If you’ve selected a stack of black licorice candy from the Halloween pile and are getting ready to eat it, the U.S. Food and Drug Administration (FDA) has a message for you. Don’t eat large quantities of these sweet treats, especially if you’re 40 years old or older. Eating two ounces of black licorice a day for at least two weeks could land you in the hospital with an irregular heart rhythm or arrhythmia, the agency cautioned in a consumer update issued the day before Halloween.
Made from licorice root, a low-growing shrub mostly grown for commercial use in Greece, Turkey and Asia, black licorice gets its sweetness from glycyrrhizin, a compound from the root of the plant. Glycyrrhizin can cause potassium levels in the body to fall, the FDA says, causing some people to have abnormal heart rhythms, high blood pressure, edema (swelling), lethargy or even congestive heart failure.

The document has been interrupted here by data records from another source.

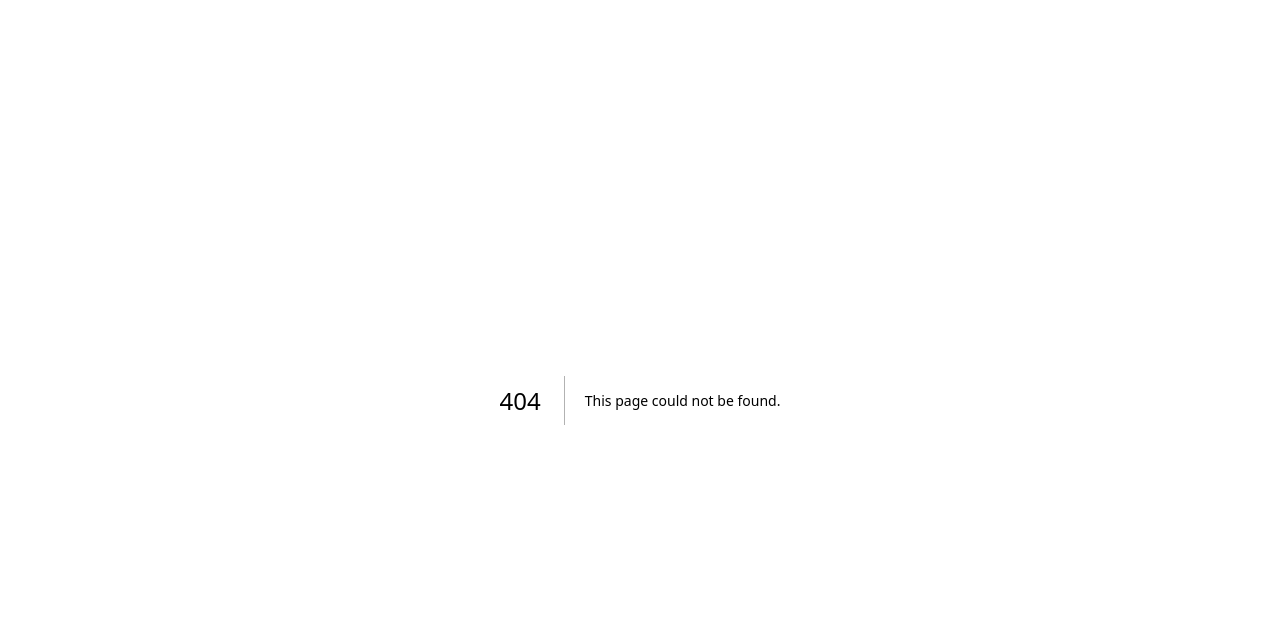
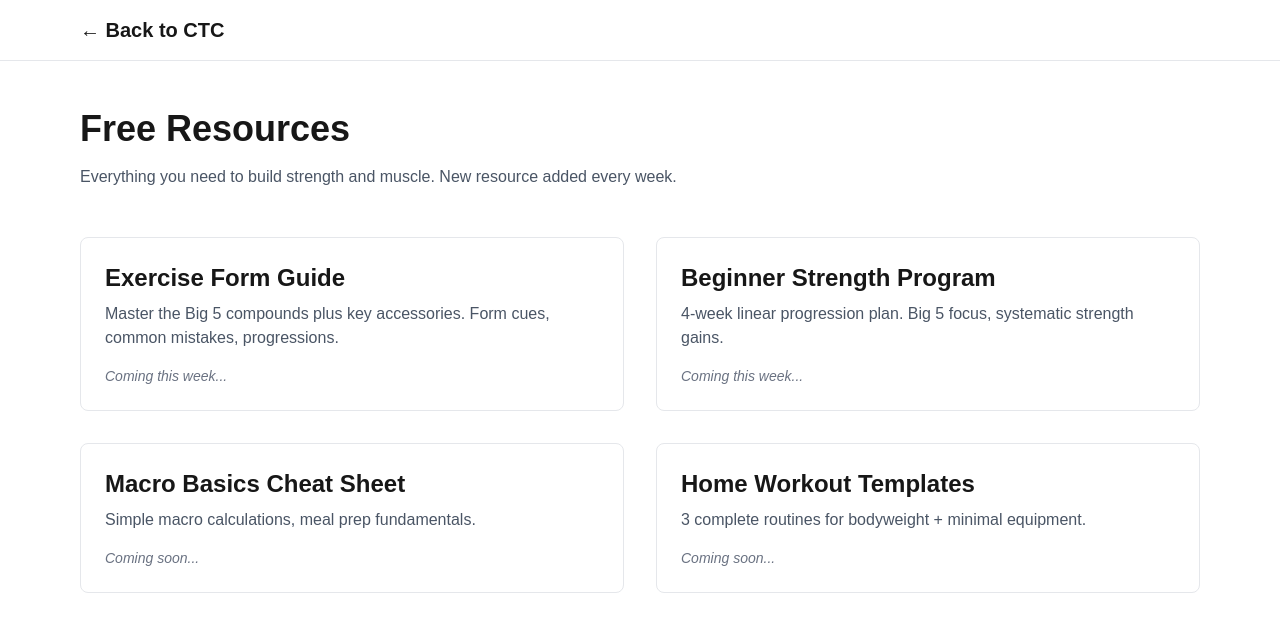
Before and after one commit to iandramirez94/cypress-training-site, a Next.js app: page /resources in a window 1280 px wide. Before the commit this address had no page. Shown: the top 632 px of the page. Built offline with nearby package versions, Linux system fonts and the light colour scheme.

Commit message:
Initial CTC website: landing, blog, resources pages

```diff
--- /dev/null
+++ b/app/blog/page.tsx
@@ -0,0 +1,24 @@
+import Link from 'next/link'
+
+export default function Blog() {
+  return (
+    <main className="min-h-screen bg-white">
+      <header className="border-b border-gray-200 py-4">
+        <nav className="max-w-6xl mx-auto px-4">
+          <Link href="/" className="font-bold text-xl hover:underline">← Back to CTC</Link>
+        </nav>
+      </header>
+
+      <div className="max-w-4xl mx-auto px-4 py-12">
+        <h1 className="text-4xl font-bold mb-8">Training Blog</h1>
+        <p className="text-gray-600 mb-12">
+          No-BS strength training advice. New posts every week.
+        </p>
+
+        <div className="space-y-8">
+          <p className="text-gray-500 italic">First posts coming this week...</p>
+        </div>
+      </div>
+    </main>
+  )
+}
--- a/app/page.tsx
+++ b/app/page.tsx
@@ -1,65 +1,125 @@
-import Image from "next/image";
+import Image from 'next/image'
+import Link from 'next/link'
 
 export default function Home() {
   return (
-    <div className="flex min-h-screen items-center justify-center bg-zinc-50 font-sans dark:bg-black">
-      <main className="flex min-h-screen w-full max-w-3xl flex-col items-center justify-between py-32 px-16 bg-white dark:bg-black sm:items-start">
-        <Image
-          className="dark:invert"
-          src="/next.svg"
-          alt="Next.js logo"
-          width={100}
-          height={20}
-          priority
-        />
-        <div className="flex flex-col items-center gap-6 text-center sm:items-start sm:text-left">
-          <h1 className="max-w-xs text-3xl font-semibold leading-10 tracking-tight text-black dark:text-zinc-50">
-            To get started, edit the page.tsx file.
-          </h1>
-          <p className="max-w-md text-lg leading-8 text-zinc-600 dark:text-zinc-400">
-            Looking for a starting point or more instructions? Head over to{" "}
-            <a
-              href="https://vercel.com/templates?framework=next.js&utm_source=create-next-app&utm_medium=appdir-template-tw&utm_campaign=create-next-app"
-              className="font-medium text-zinc-950 dark:text-zinc-50"
-            >
-              Templates
-            </a>{" "}
-            or the{" "}
-            <a
-              href="https://nextjs.org/learn?utm_source=create-next-app&utm_medium=appdir-template-tw&utm_campaign=create-next-app"
-              className="font-medium text-zinc-950 dark:text-zinc-50"
-            >
-              Learning
-            </a>{" "}
-            center.
+    <main className="min-h-screen bg-white">
+      {/* Header */}
+      <header className="border-b border-gray-200">
+        <nav className="max-w-6xl mx-auto px-4 py-4 flex items-center justify-between">
+          <div className="flex items-center space-x-2">
+            <Image src="/logo.jpg" alt="Cypress Training Center" width={50} height={50} className="rounded" />
+            <span className="font-bold text-xl">CTC</span>
+          </div>
+          <div className="flex space-x-6">
+            <Link href="/blog" className="text-gray-700 hover:text-black">Blog</Link>
+            <Link href="/resources" className="text-gray-700 hover:text-black">Resources</Link>
+          </div>
+        </nav>
+      </header>
+
+      {/* Hero Section */}
+      <section className="max-w-6xl mx-auto px-4 py-20">
+        <div className="text-center">
+          <h1 className="text-5xl font-bold mb-6">Train Smarter with CTC</h1>
+          <p className="text-xl text-gray-600 mb-8 max-w-2xl mx-auto">
+            Strength-focused progressive overload with intelligent coaching.
+            Build muscle, get stronger, see results.
           </p>
-        </div>
-        <div className="flex flex-col gap-4 text-base font-medium sm:flex-row">
           <a
-            className="flex h-12 w-full items-center justify-center gap-2 rounded-full bg-foreground px-5 text-background transition-colors hover:bg-[#383838] dark:hover:bg-[#ccc] md:w-[158px]"
-            href="https://vercel.com/new?utm_source=create-next-app&utm_medium=appdir-template-tw&utm_campaign=create-next-app"
+            href="https://web.telegram.org/a/#8575807393"
             target="_blank"
-            rel="noopener noreferrer"
+            className="inline-block bg-black text-white px-8 py-4 rounded-lg font-semibold hover:bg-gray-800 transition"
           >
-            <Image
-              className="dark:invert"
-              src="/vercel.svg"
-              alt="Vercel logomark"
-              width={16}
-              height={16}
-            />
-            Deploy Now
-          </a>
-          <a
-            className="flex h-12 w-full items-center justify-center rounded-full border border-solid border-black/[.08] px-5 transition-colors hover:border-transparent hover:bg-black/[.04] dark:border-white/[.145] dark:hover:bg-[#1a1a1a] md:w-[158px]"
-            href="https://nextjs.org/docs?utm_source=create-next-app&utm_medium=appdir-template-tw&utm_campaign=create-next-app"
-            target="_blank"
-            rel="noopener noreferrer"
-          >
-            Documentation
+            Try Gayle - Free AI Coach →
           </a>
         </div>
-      </main>
-    </div>
-  );
+      </section>
+
+      {/* About Section */}
+      <section className="bg-gray-50 py-16">
+        <div className="max-w-4xl mx-auto px-4">
+          <h2 className="text-3xl font-bold mb-6">Our Approach</h2>
+          <div className="space-y-4 text-gray-700">
+            <p>
+              <strong>Progressive overload is king.</strong> We build systematic, measurable strength gains over time.
+            </p>
+            <p>
+              <strong>Simple, proven movements.</strong> Big 5 compounds (squat, deadlift, bench, overhead press, row)
+              plus targeted accessories. No gimmicks.
+            </p>
+            <p>
+              <strong>Coaching first, automation second.</strong> We adapt to injuries, equipment, schedule changes.
+              Programs are starting points, not rigid scripts.
+            </p>
+            <p className="italic">
+              This is strength training that builds muscle, not bodybuilding splits with no progression scheme.
+            </p>
+          </div>
+        </div>
+      </section>
+
+      {/* Gayle Callout */}
+      <section className="max-w-6xl mx-auto px-4 py-16">
+        <div className="border-2 border-black rounded-lg p-8">
+          <h2 className="text-3xl font-bold mb-4">Meet Gayle - Your Free AI Fitness Coach</h2>
+          <p className="text-gray-700 mb-6">
+            Gayle creates personalized strength programs based on your equipment, experience, and goals.
+            Available 24/7 via Telegram. Completely free.
+          </p>
+          <a
+            href="https://web.telegram.org/a/#8575807393"
+            target="_blank"
+            className="inline-block bg-black text-white px-6 py-3 rounded font-semibold hover:bg-gray-800 transition"
+          >
+            Start Training with Gayle →
+          </a>
+        </div>
+      </section>
+
+      {/* Resources Preview */}
+      <section className="bg-gray-50 py-16">
+        <div className="max-w-6xl mx-auto px-4">
+          <h2 className="text-3xl font-bold mb-8">Free Resources</h2>
+          <div className="grid md:grid-cols-3 gap-6">
+            <div className="bg-white p-6 rounded-lg border border-gray-200">
+              <h3 className="font-bold text-xl mb-2">Exercise Form Guide</h3>
+              <p className="text-gray-600 mb-4">Master the Big 5 + key accessories</p>
+              <Link href="/resources" className="text-black font-semibold hover:underline">
+                Download →
+              </Link>
+            </div>
+            <div className="bg-white p-6 rounded-lg border border-gray-200">
+              <h3 className="font-bold text-xl mb-2">Beginner Strength Program</h3>
+              <p className="text-gray-600 mb-4">4-week linear progression plan</p>
+              <Link href="/resources" className="text-black font-semibold hover:underline">
+                Download →
+              </Link>
+            </div>
+            <div className="bg-white p-6 rounded-lg border border-gray-200">
+              <h3 className="font-bold text-xl mb-2">Weekly Training Tips</h3>
+              <p className="text-gray-600 mb-4">Get new resources + blog posts</p>
+              <form className="flex flex-col space-y-2">
+                <input
+                  type="email"
+                  placeholder="your@email.com"
+                  className="px-4 py-2 border border-gray-300 rounded"
+                />
+                <button className="bg-black text-white px-4 py-2 rounded font-semibold hover:bg-gray-800">
+                  Subscribe
+                </button>
+              </form>
+            </div>
+          </div>
+        </div>
+      </section>
+
+      {/* Footer */}
+      <footer className="border-t border-gray-200 py-8">
+        <div className="max-w-6xl mx-auto px-4 text-center text-gray-600">
+          <p>© 2026 Cypress Training Center. Build strength, build muscle.</p>
+        </div>
+      </footer>
+    </main>
+  )
 }
--- /dev/null
+++ b/app/resources/page.tsx
@@ -0,0 +1,54 @@
+import Link from 'next/link'
+
+export default function Resources() {
+  return (
+    <main className="min-h-screen bg-white">
+      <header className="border-b border-gray-200 py-4">
+        <nav className="max-w-6xl mx-auto px-4">
+          <Link href="/" className="font-bold text-xl hover:underline">← Back to CTC</Link>
+        </nav>
+      </header>
+
+      <div className="max-w-6xl mx-auto px-4 py-12">
+        <h1 className="text-4xl font-bold mb-4">Free Resources</h1>
+        <p className="text-gray-600 mb-12">
+          Everything you need to build strength and muscle. New resource added every week.
+        </p>
+
+        <div className="grid md:grid-cols-2 gap-8">
+          <div className="border border-gray-200 rounded-lg p-6">
+            <h2 className="text-2xl font-bold mb-2">Exercise Form Guide</h2>
+            <p className="text-gray-600 mb-4">
+              Master the Big 5 compounds plus key accessories. Form cues, common mistakes, progressions.
+            </p>
+            <p className="text-sm text-gray-500 italic">Coming this week...</p>
+          </div>
+
+          <div className="border border-gray-200 rounded-lg p-6">
+            <h2 className="text-2xl font-bold mb-2">Beginner Strength Program</h2>
+            <p className="text-gray-600 mb-4">
+              4-week linear progression plan. Big 5 focus, systematic strength gains.
+            </p>
+            <p className="text-sm text-gray-500 italic">Coming this week...</p>
+          </div>
+
+          <div className="border border-gray-200 rounded-lg p-6">
+            <h2 className="text-2xl font-bold mb-2">Macro Basics Cheat Sheet</h2>
+            <p className="text-gray-600 mb-4">
+              Simple macro calculations, meal prep fundamentals.
+            </p>
+            <p className="text-sm text-gray-500 italic">Coming soon...</p>
+          </div>
+
+          <div className="border border-gray-200 rounded-lg p-6">
+            <h2 className="text-2xl font-bold mb-2">Home Workout Templates</h2>
+            <p className="text-gray-600 mb-4">
+              3 complete routines for bodyweight + minimal equipment.
+            </p>
+            <p className="text-sm text-gray-500 italic">Coming soon...</p>
+          </div>
+        </div>
+      </div>
+    </main>
+  )
+}
```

While many “licorice” or “licorice flavor” candies made in the U.S. contain anise oil, which tastes and smells the same as licorice, FDA’s Linda Katz, M.D., says last year the agency received a report of a black licorice aficionado who had a problem after eating the candy. And several medical journals have linked black licorice to health problems in people over 40, some of whom had a history of heart disease and/or high blood pressure, said the FDA consumer update. A person’s potassium levels usually return to normal without any permanent health side effects after you stop eating black licorice, Dr. Katz said.
The licorice plant has long been used as folk or traditional therapy in Eastern and Western medicine, according to the National Institutes of Health (NIH). Some of the conditions licorice has been used to treat include heartburn, stomach ulcers, bronchitis, sore throat, cough and some infections caused by viruses, such as hepatitis. However, NIH says there is insufficient data available to determine if licorice is effective in treating any medical condition, the FDA update stated.
FDA offers this advice to those who like to eat black licorice:
- No matter what your age, don’t eat large amounts of black licorice at one time.
- If you have been eating a lot of black licorice and have an irregular heart rhythm or muscle weakness, stop eating it immediately and contact your doctor.
- Black licorice can interact with some medications, herbs and dietary supplements. Speak with a healthcare professional if you have questions about possible interactions with a drug or supplement you take.